Wednesday, March 14, 2012
Paediatrics in Kenya
This week included: Nadia, below, who was found abandoned in a field with her umbilical cord attached, presumably shortly after birth. Someone brought her to Kijabe, where the police and child welfare are now involved. She was named by the nursing staff and is loved and held and fed. Seems unlikely that her mother will be traced. And a sampling of others from the last couple of days: cryptococcal meningitis, a rare fungal brain infection in a child with AIDS. Bacterial meningitis leaving a 12 year old spastic and uncommunicative. Viral meningitis in an otherwise normal kid.
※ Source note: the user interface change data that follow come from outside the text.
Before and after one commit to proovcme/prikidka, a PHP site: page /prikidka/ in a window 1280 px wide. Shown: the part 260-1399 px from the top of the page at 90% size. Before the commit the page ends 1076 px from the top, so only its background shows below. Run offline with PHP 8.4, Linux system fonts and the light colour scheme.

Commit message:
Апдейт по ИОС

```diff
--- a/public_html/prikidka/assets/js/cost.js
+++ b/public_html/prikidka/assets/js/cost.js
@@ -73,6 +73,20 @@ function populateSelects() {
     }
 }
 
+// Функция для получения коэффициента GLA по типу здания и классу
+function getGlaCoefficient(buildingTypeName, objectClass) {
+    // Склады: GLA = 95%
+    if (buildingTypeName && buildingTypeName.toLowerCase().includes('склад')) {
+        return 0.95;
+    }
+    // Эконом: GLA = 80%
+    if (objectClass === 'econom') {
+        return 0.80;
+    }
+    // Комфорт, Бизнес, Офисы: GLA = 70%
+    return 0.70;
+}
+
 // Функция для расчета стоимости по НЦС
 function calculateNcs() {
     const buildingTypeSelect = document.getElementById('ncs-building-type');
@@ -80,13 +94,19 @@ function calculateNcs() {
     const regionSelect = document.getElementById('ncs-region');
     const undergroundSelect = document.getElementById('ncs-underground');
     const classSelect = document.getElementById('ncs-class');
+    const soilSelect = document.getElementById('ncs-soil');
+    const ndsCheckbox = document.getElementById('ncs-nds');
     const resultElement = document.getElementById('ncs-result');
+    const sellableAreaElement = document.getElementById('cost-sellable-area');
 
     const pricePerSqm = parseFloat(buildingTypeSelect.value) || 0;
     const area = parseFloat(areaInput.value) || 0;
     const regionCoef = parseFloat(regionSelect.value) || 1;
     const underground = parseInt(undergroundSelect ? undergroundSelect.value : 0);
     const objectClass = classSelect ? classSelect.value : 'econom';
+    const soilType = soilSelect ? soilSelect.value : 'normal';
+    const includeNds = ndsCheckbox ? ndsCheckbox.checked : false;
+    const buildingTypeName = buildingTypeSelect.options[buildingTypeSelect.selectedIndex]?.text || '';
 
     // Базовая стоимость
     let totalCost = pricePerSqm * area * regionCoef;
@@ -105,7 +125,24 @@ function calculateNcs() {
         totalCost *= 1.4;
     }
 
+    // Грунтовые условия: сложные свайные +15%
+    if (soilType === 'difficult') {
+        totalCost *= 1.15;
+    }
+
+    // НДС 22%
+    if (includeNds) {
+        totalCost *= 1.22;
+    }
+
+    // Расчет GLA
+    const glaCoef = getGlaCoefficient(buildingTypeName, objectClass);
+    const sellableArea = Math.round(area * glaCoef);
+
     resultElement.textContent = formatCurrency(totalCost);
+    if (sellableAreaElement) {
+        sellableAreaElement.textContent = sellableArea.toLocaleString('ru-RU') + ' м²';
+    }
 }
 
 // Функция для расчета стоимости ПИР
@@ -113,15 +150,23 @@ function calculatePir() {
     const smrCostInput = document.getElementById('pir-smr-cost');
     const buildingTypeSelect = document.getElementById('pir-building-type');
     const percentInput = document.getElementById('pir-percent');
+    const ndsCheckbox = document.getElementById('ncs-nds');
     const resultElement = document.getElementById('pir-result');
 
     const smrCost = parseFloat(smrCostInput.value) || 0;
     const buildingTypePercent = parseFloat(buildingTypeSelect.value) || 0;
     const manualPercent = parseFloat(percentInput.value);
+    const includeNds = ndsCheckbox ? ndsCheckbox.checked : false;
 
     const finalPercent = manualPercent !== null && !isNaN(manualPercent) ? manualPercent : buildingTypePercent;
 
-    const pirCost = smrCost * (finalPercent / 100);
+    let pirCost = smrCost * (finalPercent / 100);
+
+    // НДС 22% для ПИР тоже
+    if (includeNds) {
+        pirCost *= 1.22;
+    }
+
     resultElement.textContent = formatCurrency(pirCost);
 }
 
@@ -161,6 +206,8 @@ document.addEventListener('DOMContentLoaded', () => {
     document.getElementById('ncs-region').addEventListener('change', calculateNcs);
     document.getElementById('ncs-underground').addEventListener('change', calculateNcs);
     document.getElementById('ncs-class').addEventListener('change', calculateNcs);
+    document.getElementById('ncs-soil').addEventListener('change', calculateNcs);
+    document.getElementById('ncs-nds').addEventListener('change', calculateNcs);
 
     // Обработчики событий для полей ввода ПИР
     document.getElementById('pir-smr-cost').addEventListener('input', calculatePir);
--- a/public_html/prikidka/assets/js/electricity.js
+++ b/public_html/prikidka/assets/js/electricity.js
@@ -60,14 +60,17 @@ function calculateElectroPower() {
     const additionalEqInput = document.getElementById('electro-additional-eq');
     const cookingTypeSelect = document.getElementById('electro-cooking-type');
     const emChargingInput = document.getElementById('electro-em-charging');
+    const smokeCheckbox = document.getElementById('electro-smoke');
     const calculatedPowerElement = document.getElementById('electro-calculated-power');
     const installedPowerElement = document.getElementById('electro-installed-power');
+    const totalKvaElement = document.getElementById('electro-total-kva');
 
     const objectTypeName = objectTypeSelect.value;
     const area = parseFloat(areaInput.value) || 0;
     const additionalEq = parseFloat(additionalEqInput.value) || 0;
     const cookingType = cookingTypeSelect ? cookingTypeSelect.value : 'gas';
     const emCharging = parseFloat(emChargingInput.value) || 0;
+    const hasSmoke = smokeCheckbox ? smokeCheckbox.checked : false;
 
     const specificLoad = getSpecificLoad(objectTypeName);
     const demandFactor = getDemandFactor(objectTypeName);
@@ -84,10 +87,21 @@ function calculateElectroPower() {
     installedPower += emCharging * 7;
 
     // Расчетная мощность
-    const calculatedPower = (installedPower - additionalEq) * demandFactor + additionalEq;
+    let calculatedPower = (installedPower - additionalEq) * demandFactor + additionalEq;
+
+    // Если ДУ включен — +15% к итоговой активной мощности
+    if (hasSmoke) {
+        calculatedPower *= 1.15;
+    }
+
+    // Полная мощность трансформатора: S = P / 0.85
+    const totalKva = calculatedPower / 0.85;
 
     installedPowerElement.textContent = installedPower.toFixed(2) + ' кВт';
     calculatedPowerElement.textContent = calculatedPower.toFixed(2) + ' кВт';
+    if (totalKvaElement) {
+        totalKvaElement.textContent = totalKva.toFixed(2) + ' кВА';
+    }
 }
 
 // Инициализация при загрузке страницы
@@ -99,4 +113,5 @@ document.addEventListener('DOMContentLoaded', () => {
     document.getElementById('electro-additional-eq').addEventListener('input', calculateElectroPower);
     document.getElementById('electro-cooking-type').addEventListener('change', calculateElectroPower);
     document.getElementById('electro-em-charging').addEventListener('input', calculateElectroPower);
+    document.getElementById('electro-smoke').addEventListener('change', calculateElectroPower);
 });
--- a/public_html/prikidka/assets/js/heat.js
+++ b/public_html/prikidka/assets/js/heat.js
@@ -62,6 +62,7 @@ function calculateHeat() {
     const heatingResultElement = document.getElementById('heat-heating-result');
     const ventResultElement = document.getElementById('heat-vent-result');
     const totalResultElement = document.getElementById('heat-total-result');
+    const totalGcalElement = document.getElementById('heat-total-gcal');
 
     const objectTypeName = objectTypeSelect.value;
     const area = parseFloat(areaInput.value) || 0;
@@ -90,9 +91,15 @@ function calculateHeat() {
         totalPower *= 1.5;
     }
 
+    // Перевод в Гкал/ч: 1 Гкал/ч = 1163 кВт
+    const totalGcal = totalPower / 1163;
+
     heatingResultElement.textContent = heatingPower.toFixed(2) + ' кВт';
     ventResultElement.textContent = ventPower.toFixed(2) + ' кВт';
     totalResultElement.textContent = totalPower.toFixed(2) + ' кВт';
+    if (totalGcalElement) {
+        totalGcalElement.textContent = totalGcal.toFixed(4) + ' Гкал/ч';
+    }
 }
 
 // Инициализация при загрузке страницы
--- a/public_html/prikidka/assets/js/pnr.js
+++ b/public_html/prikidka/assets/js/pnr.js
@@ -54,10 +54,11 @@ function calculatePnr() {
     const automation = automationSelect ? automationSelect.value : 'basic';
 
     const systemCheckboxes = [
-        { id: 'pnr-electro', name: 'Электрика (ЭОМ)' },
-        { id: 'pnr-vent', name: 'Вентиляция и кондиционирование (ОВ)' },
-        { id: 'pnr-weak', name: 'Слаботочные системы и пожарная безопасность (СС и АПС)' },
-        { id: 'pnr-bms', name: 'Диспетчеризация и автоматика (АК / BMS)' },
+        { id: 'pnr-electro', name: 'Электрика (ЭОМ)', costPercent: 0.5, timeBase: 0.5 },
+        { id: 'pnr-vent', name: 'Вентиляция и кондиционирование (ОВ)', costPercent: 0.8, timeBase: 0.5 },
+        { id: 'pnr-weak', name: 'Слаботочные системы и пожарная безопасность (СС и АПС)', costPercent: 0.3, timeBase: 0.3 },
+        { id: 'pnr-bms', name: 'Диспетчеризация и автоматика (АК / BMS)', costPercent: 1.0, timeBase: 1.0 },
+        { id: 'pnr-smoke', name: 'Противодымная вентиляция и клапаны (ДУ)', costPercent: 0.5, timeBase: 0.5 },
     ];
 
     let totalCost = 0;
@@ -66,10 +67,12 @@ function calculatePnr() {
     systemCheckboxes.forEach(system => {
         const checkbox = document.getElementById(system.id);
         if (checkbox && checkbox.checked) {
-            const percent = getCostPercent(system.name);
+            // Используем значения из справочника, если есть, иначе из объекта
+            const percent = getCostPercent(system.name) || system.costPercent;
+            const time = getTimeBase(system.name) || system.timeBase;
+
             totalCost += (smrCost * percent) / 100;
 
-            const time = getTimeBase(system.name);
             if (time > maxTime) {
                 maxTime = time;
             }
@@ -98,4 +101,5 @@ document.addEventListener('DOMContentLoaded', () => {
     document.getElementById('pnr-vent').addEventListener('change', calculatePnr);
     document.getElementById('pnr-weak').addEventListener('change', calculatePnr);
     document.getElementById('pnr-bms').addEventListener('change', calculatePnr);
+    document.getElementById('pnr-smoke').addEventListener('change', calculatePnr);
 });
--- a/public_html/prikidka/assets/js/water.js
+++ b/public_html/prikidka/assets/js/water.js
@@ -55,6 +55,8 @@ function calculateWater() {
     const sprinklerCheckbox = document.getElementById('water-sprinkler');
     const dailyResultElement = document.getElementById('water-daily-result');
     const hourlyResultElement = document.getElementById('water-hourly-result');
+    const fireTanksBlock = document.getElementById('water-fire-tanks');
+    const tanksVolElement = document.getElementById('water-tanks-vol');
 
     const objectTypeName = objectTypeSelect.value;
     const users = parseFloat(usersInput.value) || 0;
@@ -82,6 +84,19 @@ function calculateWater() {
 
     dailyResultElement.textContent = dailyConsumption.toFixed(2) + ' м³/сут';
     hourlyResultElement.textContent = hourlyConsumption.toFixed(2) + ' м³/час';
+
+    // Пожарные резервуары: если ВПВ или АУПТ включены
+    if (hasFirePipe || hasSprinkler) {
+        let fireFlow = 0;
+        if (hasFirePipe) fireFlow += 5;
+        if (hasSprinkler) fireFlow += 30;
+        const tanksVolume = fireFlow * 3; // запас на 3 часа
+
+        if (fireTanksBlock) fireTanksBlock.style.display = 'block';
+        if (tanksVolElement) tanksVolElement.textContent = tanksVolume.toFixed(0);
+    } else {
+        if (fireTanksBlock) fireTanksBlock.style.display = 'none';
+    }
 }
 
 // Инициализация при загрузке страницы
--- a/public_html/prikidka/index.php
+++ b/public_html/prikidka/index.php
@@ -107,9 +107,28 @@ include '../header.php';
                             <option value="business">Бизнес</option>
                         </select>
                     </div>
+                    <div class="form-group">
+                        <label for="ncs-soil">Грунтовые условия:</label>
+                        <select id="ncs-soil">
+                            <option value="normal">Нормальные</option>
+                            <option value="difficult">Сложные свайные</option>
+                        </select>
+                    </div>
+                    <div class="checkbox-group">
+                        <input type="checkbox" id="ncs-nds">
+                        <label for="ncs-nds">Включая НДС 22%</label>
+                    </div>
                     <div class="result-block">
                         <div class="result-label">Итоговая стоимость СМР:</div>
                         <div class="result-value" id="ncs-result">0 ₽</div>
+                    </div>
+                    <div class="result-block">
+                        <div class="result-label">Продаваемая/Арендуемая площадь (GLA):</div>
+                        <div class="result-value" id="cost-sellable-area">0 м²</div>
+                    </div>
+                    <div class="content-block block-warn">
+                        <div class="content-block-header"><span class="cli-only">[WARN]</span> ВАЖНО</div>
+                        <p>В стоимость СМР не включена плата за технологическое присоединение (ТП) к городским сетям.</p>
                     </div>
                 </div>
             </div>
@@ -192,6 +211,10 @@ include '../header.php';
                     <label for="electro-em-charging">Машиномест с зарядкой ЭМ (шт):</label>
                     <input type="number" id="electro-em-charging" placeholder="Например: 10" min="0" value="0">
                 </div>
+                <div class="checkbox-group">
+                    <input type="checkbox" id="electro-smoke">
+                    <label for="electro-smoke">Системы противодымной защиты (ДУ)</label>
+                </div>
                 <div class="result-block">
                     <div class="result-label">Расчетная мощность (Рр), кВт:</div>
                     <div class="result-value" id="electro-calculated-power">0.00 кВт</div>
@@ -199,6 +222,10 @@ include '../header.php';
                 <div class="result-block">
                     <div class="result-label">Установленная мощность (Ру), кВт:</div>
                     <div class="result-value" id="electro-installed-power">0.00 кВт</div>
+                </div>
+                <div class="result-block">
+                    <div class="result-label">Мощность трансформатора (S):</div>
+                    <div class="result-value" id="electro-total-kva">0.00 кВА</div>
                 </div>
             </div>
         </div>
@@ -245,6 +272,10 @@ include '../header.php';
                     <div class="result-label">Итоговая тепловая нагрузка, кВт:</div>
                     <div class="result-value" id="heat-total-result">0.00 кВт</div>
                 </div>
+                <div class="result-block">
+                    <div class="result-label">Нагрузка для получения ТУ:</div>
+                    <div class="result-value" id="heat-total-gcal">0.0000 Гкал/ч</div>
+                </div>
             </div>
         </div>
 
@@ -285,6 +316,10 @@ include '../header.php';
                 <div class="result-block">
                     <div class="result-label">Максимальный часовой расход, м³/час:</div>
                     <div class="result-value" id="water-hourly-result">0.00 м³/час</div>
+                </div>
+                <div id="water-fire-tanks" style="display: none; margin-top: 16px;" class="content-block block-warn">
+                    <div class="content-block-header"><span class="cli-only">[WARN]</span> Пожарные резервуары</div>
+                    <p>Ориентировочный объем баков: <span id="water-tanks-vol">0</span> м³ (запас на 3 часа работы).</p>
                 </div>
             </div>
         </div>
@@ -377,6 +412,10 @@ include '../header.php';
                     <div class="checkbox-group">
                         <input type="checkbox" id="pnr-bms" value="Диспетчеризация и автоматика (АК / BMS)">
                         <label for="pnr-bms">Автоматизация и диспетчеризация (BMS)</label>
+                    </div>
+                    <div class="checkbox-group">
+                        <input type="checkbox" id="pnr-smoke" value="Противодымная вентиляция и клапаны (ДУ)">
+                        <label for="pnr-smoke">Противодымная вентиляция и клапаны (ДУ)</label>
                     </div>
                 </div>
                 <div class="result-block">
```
Pneumonia, and more pneumonia. A new case of TB, and old case of TB needing retreatment. Your basic gastroenteritis with crazy imablances of body fluids and electrolytes. A 4 year old whose parents brought him from near Somalia carrying an xray that shows his fibula (small bone of lower leg) has been almost completely eaten away by infection in the two months it took them to get care. A 2 year old covered in scabies. A 7-pound 1 1/2 year old. A teenager with sickle cell and pain. A little girl with nephrotic syndrome, a kidney disease. A baby whose mother stopped breast feeding too early in an attempt to prevent him from becoming infected with her HIV virus. A severely jaundiced 1-month old who stopped breathing while we were drawing his blood. A preemie who had lost a third of his weight after going home too early from another hospital. Toddlers with rickets, and more rickets, irritable and weak and developmentally delayed and breathing too fast. Malaria (rare here). A new diagnosis of a bleeding disorder called Von Willebrand's. Urinary tract infection. Congenital anomalies of the intestines, and the brain. And the face and the heart. We end with this little baby from the Maasai Mara, which is not just a game reserve but also people's home. He wasn't feeding or growing well due to a cleft lip and palate. But when he remained rather dusky blue on lots of oxygen Mardi wisely suspected congenital heart disease. His young parents were worried about the bill and ready to just leave, but thanks to the Needy Children's Fund we were able to pay for an ambulance ride to a cardiologist for a real diagnosis. Sadly Brian has no real connection from his heart to his lungs, and can only live until the ductus arteriosis (normally present in fetal life but closes after birth) fully shuts down. Then he will die. Our palliative care team and chaplain and I sat down and explained and prayed and made a plan for him to go home comfortably.That's a sampling of is carried into our doors in a few days. Sometimes I wish for something simpler, for consistent and treatable problems so I can feel more competent. But if I stop to think about it I know it is a gift to be challenged and stretched. To be learning. To be carrying the lives of these children in my hands, and to hand them off to my partner as well. To be honest with bad news and limitations, and to encourage those who are fearful. To form those brief but intense bonds with parents at the bedside. Agnes' mom found me today before she left the hospital, and gave me a big hug. In the non-stop pulled-in-ten-directions work these days she reminds me that it is worth it.